Several years later, Jessica Posner, an irrepressible Wesleyan student, went abroad to work with SHOFCO and, despite Kennedy's incredulous objections, moved into his tiny house. They fell in love. When Kennedy was threatened by political violence, Jessica helped him win a full scholarship to Wesleyan and brought him to America. Torn between his lifelong wish for an education and an abiding loyalty to his community, Kennedy, with Jessica at his side, decided to start a school for Kibera's most vulnerable population: girls.

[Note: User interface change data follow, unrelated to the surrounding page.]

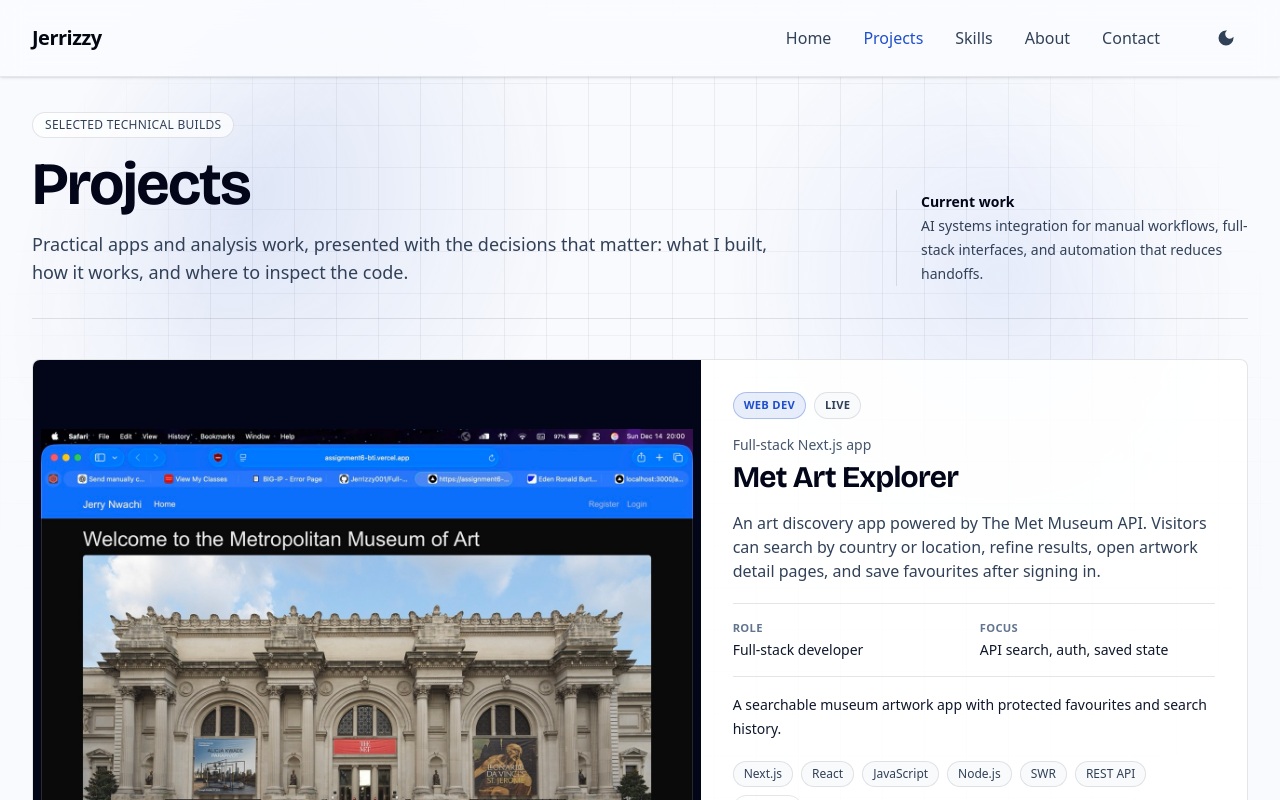
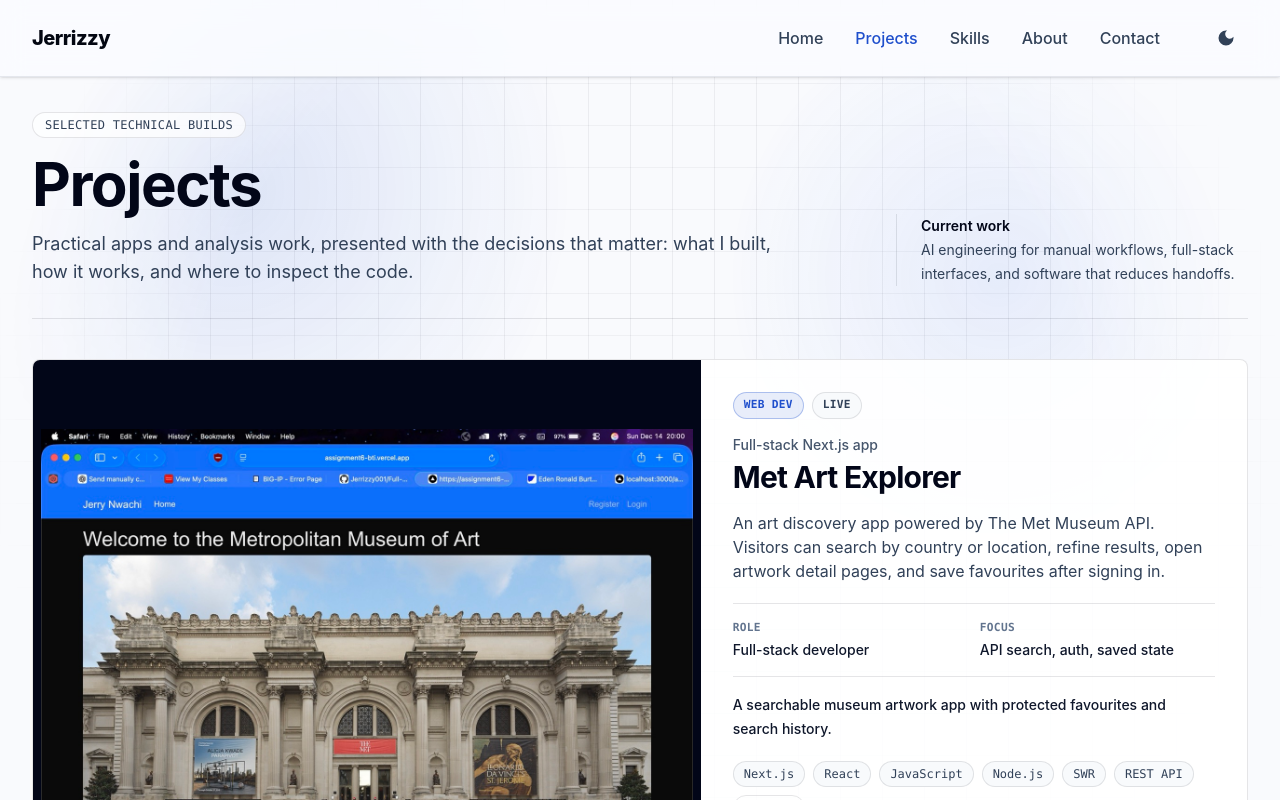
Before and after one commit to Jerrizzy001/Portfolio, a Next.js app: page /project in a window 1280 px wide. Shown: the top 800 px of the page. Built offline with nearby package versions, Linux system fonts and the light colour scheme.

Commit message:
Position portfolio as AI Engineer

```diff
--- a/components/PageMeta.js
+++ b/components/PageMeta.js
@@ -2,10 +2,10 @@
 
 const siteUrl = "https://www.jerrizzy.ca";
 const defaultDescription =
-  "Jerry Nwachi is a software development student and AI Systems Integrator intern building practical web apps, data workflows, and automation systems.";
+  "Jerry Nwachi is an AI Engineer and software development student building practical web apps, data workflows, and automation systems.";
 
 export default function PageMeta({
-  title = "Jerry Nwachi | Software Developer",
+  title = "Jerry Nwachi | AI Engineer",
   description = defaultDescription,
   path = "/",
   image = "/projects/portfolio.png",
--- a/eslint.config.mjs
+++ b/eslint.config.mjs
@@ -1,6 +1,3 @@
-import nextPlugin from "@next/eslint-plugin-next";
-import globals from "globals";
-
 const eslintConfig = [
   {
     files: ["**/*.{js,mjs,jsx}"],
@@ -23,16 +20,17 @@
         },
       },
       globals: {
-        ...globals.browser,
-        ...globals.node,
+        clearInterval: "readonly",
+        document: "readonly",
+        HTMLElement: "readonly",
+        IntersectionObserver: "readonly",
+        ResizeObserver: "readonly",
+        setInterval: "readonly",
+        window: "readonly",
       },
     },
-    plugins: {
-      "@next/next": nextPlugin,
-    },
     rules: {
-      ...nextPlugin.configs.recommended.rules,
-      ...nextPlugin.configs["core-web-vitals"].rules,
+      "no-undef": "error",
     },
   },
   {
--- a/package.json
+++ b/package.json
@@ -2,7 +2,7 @@
   "name": "jerrizzy-portfolio",
   "version": "0.1.0",
   "private": true,
-  "description": "Portfolio site for Jerry Nwachi, a software development student and AI Systems Integrator intern building web apps, data workflows, and automation systems.",
+  "description": "Portfolio site for Jerry Nwachi, an AI Engineer and software development student building web apps, data workflows, and automation systems.",
   "author": "Jerry Nwachi",
   "license": "UNLICENSED",
   "homepage": "https://www.jerrizzy.ca",
@@ -34,7 +34,6 @@
     "@tailwindcss/postcss": "^4.1.11",
     "autoprefixer": "^10.4.21",
     "eslint": "9.39.4",
-    "eslint-config-next": "16.2.7",
     "postcss": "8.5.15",
     "tailwindcss": "^4.1.11"
   },
--- a/pages/_app.js
+++ b/pages/_app.js
@@ -1,29 +1,7 @@
 import { ThemeProvider } from 'next-themes';
 import Head from 'next/head';
-import { Bricolage_Grotesque, Hanken_Grotesk, JetBrains_Mono } from 'next/font/google';
 import '../styles/globals.css';
 import Footer from '../components/Footer';
-
-const bricolage = Bricolage_Grotesque({
-  subsets: ['latin'],
-  variable: '--font-bricolage',
-  display: 'swap',
-});
-
-const hanken = Hanken_Grotesk({
-  subsets: ['latin'],
-  variable: '--font-hanken',
-  display: 'swap',
-});
-
-const jetbrainsMono = JetBrains_Mono({
-  subsets: ['latin'],
-  variable: '--font-jetbrains',
-  weight: ['500', '600'],
-  display: 'swap',
-});
-
-const fontVariables = `${bricolage.variable} ${hanken.variable} ${jetbrainsMono.variable}`;
 
 export default function App({ Component, pageProps }) {
   return (
@@ -34,7 +12,7 @@
         <meta name="theme-color" media="(prefers-color-scheme: light)" content="#f8fafc" />
         <meta name="theme-color" media="(prefers-color-scheme: dark)" content="#080a12" />
       </Head>
-      <div className={`${fontVariables} font-sans`}>
+      <div className="font-sans">
         <Component {...pageProps} />
         <Footer />
       </div>
--- a/pages/about.js
+++ b/pages/about.js
@@ -4,10 +4,10 @@
 import PageMeta from '../components/PageMeta';
 
 const aboutParagraphs = [
-  "I'm Jerry Nwachi, a Software Development student at Seneca Polytechnic in Toronto. I'm working toward an Honours Bachelor of Technology, expected August 2027. My work spans full-stack apps, data pipelines, REST APIs, and AI-assisted automation.",
+  "I'm Jerry Nwachi, an AI Engineer and Software Development student at Seneca Polytechnic in Toronto. I'm working toward an Honours Bachelor of Technology, expected August 2027. My work spans full-stack apps, data pipelines, REST APIs, and AI-powered automation.",
   "I work mainly with Python and JavaScript: React and Next.js on the frontend, Node.js and FastAPI on the backend, and MySQL or MongoDB for data. I use GitHub Copilot, Claude, and Cursor to move faster while keeping the code reviewable.",
   "Before my current internship, I worked as a Junior IT Support Helpdesk contractor at the City of Markham. I documented technical procedures, gathered requirements from cross-functional teams, and coordinated system deployments. I also hold certifications in Data Visualization with Power BI and Harvard's Introduction to AI with Python.",
-  "Right now, I'm an AI Systems Integrator intern at YarlMetal Fabrications Inc. I map manual workflows across their operations, identify repetitive bottlenecks, and build automations that make the team's process easier to track, repeat, and scale.",
+  "Right now, I'm an AI Engineer Intern at YarlMetal Fabrications Inc. I design and build AI-powered tools that turn manual operations workflows into structured, reviewable, and automated software systems.",
 ];
 
 export default function About() {
@@ -15,7 +15,7 @@
     <div className="min-h-screen page-shell text-black dark:text-white transition-colors duration-300">
       <PageMeta
         title="About"
-        description="About Jerry Nwachi, a Software Development student and AI Systems Integrator intern at YarlMetal Fabrications Inc."
+        description="About Jerry Nwachi, an AI Engineer and Software Development student building AI-powered workflow tools at YarlMetal Fabrications Inc."
         path="/about"
         image="/profile.jpg"
       />
--- a/pages/contact.js
+++ b/pages/contact.js
@@ -39,7 +39,7 @@
     <div className="min-h-screen page-shell text-black dark:text-white transition-colors duration-300">
       <PageMeta
         title="Contact"
-        description="Contact Jerry Nwachi for internships, project work, technical collaboration, or software and AI automation roles."
+        description="Contact Jerry Nwachi for AI engineering internships, project work, technical collaboration, or software automation roles."
         path="/contact"
         image="/profile.jpg"
       />
@@ -55,7 +55,7 @@
         <p
           className="mx-auto mb-10 max-w-2xl text-base sm:text-lg text-slate-700 dark:text-slate-300 sm:mb-14"
         >
-          For internships, project work, or technical collaboration, email me or connect on LinkedIn.
+          For AI engineering internships, project work, or technical collaboration, email me or connect on LinkedIn.
           I usually respond fastest there.
         </p>
 
--- a/pages/index.js
+++ b/pages/index.js
@@ -9,12 +9,12 @@
   {
     title: "Jerry Nwachi",
     description:
-      "Software Development student building practical web apps, data workflows, and AI automation systems in Toronto.",
+      "AI Engineer and Software Development student building practical web apps, data workflows, and automation systems in Toronto.",
   },
   {
     title: "Current work",
     description:
-      "AI Systems Integrator intern at YarlMetal Fabrications Inc., mapping manual workflows and automating repetitive operations.",
+      "AI Engineer Intern at YarlMetal Fabrications Inc., designing tools that turn manual workflows into structured software systems.",
   },
   {
     title: "How I build",
@@ -65,8 +65,8 @@
   return (
     <div className="min-h-screen page-shell text-black dark:text-white transition-colors duration-300">
       <PageMeta
-        title="Jerry Nwachi | Software Developer"
-        description="Software Development student and AI Systems Integrator intern in Toronto, building practical web apps, data workflows, and automation systems."
+        title="Jerry Nwachi | AI Engineer"
+        description="AI Engineer and Software Development student in Toronto, building practical web apps, data workflows, and automation systems."
         path="/"
         image="/profile.jpg"
       />
--- a/pages/project.js
+++ b/pages/project.js
@@ -150,8 +150,8 @@
           <div className="border-t border-slate-950/10 pt-4 text-sm leading-6 text-slate-700 dark:border-white/10 dark:text-slate-300 lg:border-l lg:border-t-0 lg:pl-6 lg:pt-0">
             <p className="font-semibold text-slate-950 dark:text-white">Current work</p>
             <p>
-              AI systems integration for manual workflows, full-stack interfaces, and
-              automation that reduces handoffs.
+              AI engineering for manual workflows, full-stack interfaces, and software
+              that reduces handoffs.
             </p>
           </div>
         </section>
--- a/styles/globals.css
+++ b/styles/globals.css
@@ -2,11 +2,11 @@
 @custom-variant dark (&:where(.dark, .dark *));
 
 @theme {
-  --font-sans: var(--font-hanken), system-ui, -apple-system, BlinkMacSystemFont,
+  --font-sans: Inter, ui-sans-serif, system-ui, -apple-system, BlinkMacSystemFont,
     "Segoe UI", sans-serif;
-  --font-display: var(--font-bricolage), var(--font-hanken), system-ui, sans-serif;
-  --font-mono: var(--font-jetbrains), ui-monospace, SFMono-Regular, Menlo,
-    Consolas, monospace;
+  --font-display: Inter, ui-sans-serif, system-ui, -apple-system, BlinkMacSystemFont,
+    "Segoe UI", sans-serif;
+  --font-mono: "SF Mono", ui-monospace, SFMono-Regular, Menlo, Consolas, monospace;
 }
 
 /* Cobalt brand color, mapped to dark-mode-aware semantic vars so
@@ -23,7 +23,8 @@
   h2,
   h3,
   h4 {
-    font-family: var(--font-bricolage), var(--font-hanken), system-ui, sans-serif;
+    font-family: Inter, ui-sans-serif, system-ui, -apple-system, BlinkMacSystemFont,
+      "Segoe UI", sans-serif;
     letter-spacing: -0.02em;
   }
 }
```
Also changed, not shown: 2 other files (tests, documents, lock files or other folders).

The alchemy of their remarkable union and the small, joyful world their brilliant collaboration has made in Kibera have drawn the support of community members and celebrities alike. With this support, Jessica and Kennedy have been able to provide water, health care, and entrepreneurial programs, which now serve more than seventy-six thousand people, and have replicated this model in Mathare, another Kenyan slum. Because of their efforts, hundreds of young girls have the potential to become Kenya's future leaders, and tens of thousands of people living in poverty have access to clean water, health care, and economic empowerment programs. Their girls attend school every day in crisp blue uniforms and red sweaters. Filled with hope and ambition for the future, they adhere to a rigorous curriculum and outperform students from the most expensive schools in Kenya. By elevating these girls, Jessica and Kennedy have started a subtle yet powerful revolution in each community, and have dedicated themselves to bringing the same resolve and enthusiasm to urban slums beyond Kibera and Mathare.
Jessica and Kennedy's story is many things: a tender love story, a tale of how true leaders are made, and an account of the successful melding of the best in two cultures. Few have fought as tenaciously and ingeniously against poverty and hopelessness as these two young people. Their story vividly illustrates the power of young, hopeful people to have an impact on the world, and stands as a testament to the transformations made possible by true love.